Records drawn from a dataset
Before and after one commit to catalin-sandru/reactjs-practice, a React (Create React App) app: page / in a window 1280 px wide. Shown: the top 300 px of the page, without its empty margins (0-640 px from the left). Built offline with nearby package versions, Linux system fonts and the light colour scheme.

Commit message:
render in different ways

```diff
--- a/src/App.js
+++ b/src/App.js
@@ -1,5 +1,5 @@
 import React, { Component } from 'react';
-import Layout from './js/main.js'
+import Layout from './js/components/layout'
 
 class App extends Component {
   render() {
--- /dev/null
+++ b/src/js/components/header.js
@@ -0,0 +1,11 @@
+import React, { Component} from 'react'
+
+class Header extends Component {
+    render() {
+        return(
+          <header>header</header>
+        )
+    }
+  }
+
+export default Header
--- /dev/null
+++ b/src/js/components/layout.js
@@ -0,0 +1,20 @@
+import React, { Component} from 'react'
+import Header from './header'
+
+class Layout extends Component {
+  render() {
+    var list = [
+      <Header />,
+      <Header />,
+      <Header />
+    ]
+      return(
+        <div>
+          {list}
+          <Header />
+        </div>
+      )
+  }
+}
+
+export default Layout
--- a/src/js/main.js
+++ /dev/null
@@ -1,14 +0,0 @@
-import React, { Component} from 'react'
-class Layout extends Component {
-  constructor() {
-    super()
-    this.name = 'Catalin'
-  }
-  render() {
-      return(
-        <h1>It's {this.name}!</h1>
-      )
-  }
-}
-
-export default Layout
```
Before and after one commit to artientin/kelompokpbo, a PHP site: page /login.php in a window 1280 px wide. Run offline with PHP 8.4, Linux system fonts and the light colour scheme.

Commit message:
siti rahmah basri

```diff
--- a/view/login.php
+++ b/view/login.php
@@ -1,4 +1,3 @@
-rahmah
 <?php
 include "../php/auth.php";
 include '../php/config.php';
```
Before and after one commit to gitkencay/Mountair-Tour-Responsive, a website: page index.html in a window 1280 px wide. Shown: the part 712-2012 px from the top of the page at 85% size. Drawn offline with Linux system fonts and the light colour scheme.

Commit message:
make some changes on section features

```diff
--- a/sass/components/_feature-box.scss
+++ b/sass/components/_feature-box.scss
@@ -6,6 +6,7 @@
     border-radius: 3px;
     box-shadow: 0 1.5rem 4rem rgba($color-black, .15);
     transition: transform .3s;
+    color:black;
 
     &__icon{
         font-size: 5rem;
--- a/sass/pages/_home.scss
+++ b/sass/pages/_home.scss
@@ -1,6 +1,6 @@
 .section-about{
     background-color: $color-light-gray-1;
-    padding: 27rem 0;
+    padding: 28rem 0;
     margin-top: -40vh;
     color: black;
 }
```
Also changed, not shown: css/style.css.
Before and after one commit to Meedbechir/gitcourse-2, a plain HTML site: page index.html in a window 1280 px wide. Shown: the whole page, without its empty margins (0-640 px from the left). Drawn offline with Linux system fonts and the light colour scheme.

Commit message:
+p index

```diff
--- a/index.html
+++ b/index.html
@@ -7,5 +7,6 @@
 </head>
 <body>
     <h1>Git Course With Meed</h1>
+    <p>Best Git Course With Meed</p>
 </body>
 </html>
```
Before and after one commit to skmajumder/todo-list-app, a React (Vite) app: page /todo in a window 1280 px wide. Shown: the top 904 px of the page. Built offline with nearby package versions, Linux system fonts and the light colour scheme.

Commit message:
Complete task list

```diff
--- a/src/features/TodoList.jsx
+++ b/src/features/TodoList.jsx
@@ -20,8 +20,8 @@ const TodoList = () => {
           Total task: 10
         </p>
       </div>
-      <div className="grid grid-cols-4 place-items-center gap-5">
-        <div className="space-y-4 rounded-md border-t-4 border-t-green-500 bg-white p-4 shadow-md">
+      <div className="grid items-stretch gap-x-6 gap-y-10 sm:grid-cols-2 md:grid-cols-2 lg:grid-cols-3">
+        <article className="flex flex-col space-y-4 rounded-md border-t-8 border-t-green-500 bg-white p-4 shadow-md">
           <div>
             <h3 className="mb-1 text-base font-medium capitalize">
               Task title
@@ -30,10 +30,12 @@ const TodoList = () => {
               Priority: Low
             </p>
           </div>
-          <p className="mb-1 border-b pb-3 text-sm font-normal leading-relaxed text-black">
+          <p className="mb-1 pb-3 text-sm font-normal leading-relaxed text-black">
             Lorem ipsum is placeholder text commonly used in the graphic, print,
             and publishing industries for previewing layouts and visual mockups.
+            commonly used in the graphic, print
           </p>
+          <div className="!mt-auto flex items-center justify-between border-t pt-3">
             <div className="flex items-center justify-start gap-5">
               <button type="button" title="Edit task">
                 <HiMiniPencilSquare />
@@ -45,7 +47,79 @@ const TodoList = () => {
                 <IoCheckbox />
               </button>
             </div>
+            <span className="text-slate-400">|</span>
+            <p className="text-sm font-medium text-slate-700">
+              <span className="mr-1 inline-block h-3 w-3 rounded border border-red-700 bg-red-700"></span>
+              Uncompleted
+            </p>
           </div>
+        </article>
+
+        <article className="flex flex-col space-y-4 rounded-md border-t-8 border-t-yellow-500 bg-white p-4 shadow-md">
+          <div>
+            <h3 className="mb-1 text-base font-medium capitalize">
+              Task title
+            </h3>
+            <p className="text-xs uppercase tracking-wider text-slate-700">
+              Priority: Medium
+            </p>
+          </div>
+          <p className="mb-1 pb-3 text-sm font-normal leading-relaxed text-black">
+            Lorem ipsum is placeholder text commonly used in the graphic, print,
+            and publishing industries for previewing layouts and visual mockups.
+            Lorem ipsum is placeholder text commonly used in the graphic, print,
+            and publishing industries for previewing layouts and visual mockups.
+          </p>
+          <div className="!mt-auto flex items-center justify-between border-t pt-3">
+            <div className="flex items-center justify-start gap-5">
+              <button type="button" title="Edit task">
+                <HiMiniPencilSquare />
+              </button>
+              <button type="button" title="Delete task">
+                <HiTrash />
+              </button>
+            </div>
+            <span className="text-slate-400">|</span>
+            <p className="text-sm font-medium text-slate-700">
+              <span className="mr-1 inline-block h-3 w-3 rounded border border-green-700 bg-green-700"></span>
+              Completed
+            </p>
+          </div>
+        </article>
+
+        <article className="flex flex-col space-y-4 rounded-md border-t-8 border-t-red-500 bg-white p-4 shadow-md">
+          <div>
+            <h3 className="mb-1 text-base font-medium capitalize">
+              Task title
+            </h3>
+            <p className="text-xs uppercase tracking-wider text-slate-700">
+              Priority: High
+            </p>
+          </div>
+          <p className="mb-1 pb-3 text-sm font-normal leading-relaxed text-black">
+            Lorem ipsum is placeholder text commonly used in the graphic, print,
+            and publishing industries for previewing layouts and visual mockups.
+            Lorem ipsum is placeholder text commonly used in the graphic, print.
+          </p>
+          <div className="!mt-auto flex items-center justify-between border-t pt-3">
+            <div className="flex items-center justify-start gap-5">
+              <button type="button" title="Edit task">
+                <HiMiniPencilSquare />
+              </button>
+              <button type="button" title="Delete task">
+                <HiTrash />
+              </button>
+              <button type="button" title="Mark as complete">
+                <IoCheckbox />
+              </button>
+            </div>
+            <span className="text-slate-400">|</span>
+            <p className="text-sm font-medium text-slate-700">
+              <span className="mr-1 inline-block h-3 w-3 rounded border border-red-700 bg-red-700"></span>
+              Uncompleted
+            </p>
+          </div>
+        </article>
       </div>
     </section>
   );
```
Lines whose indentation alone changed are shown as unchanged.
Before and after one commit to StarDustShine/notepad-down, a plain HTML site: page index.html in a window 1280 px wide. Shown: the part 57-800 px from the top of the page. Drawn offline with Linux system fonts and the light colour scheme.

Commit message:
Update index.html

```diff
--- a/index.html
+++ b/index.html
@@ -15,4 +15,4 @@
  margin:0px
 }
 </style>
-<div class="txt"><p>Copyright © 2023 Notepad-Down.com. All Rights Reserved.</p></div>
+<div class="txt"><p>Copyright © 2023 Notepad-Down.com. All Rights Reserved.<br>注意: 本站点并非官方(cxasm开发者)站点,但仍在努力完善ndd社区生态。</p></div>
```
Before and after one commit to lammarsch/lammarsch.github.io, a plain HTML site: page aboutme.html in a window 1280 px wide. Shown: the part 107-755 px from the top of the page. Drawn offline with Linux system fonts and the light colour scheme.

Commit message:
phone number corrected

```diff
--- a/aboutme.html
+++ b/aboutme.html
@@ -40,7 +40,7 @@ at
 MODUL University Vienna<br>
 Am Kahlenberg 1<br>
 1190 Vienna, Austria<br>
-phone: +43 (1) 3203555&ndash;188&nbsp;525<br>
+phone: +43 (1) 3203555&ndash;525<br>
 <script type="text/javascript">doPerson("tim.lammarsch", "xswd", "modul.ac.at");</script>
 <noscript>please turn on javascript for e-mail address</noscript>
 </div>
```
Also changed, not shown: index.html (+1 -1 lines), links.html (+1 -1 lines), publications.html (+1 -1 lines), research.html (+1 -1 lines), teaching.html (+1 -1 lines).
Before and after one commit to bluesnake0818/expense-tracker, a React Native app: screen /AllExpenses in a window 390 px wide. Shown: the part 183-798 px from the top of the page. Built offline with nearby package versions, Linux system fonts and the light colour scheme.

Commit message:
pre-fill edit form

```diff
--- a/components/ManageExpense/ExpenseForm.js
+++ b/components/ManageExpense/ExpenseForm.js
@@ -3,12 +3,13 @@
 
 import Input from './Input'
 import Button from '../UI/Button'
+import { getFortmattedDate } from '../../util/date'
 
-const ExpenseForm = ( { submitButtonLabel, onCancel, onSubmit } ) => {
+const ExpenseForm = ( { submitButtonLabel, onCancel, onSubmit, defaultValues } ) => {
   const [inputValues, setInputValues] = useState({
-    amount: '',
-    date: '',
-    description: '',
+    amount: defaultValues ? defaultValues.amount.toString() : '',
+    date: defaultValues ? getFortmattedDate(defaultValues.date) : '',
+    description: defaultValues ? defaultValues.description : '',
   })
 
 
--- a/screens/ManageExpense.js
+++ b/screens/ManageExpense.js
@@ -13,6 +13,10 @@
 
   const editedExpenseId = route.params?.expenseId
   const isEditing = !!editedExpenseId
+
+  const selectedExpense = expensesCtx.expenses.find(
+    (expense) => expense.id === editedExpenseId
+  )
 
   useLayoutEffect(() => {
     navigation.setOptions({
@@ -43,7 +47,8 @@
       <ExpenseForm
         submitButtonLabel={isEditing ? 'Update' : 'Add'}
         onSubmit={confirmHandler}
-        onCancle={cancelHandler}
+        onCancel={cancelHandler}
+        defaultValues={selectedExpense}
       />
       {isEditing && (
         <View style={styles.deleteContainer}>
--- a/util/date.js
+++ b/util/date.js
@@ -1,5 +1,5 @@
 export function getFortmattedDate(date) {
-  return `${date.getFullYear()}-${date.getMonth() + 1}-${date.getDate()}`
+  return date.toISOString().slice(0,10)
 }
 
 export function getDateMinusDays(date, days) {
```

WORK ORDER:
Work through the entries, filtering for the string "type", and copy each line that holds it.

ANSWER:
               <button type="button" title="Edit task">
+              <button type="button" title="Edit task">
+              <button type="button" title="Delete task">
+              <button type="button" title="Edit task">
+              <button type="button" title="Delete task">
+              <button type="button" title="Mark as complete">
 <script type="text/javascript">doPerson("tim.lammarsch", "xswd", "modul.ac.at");</script>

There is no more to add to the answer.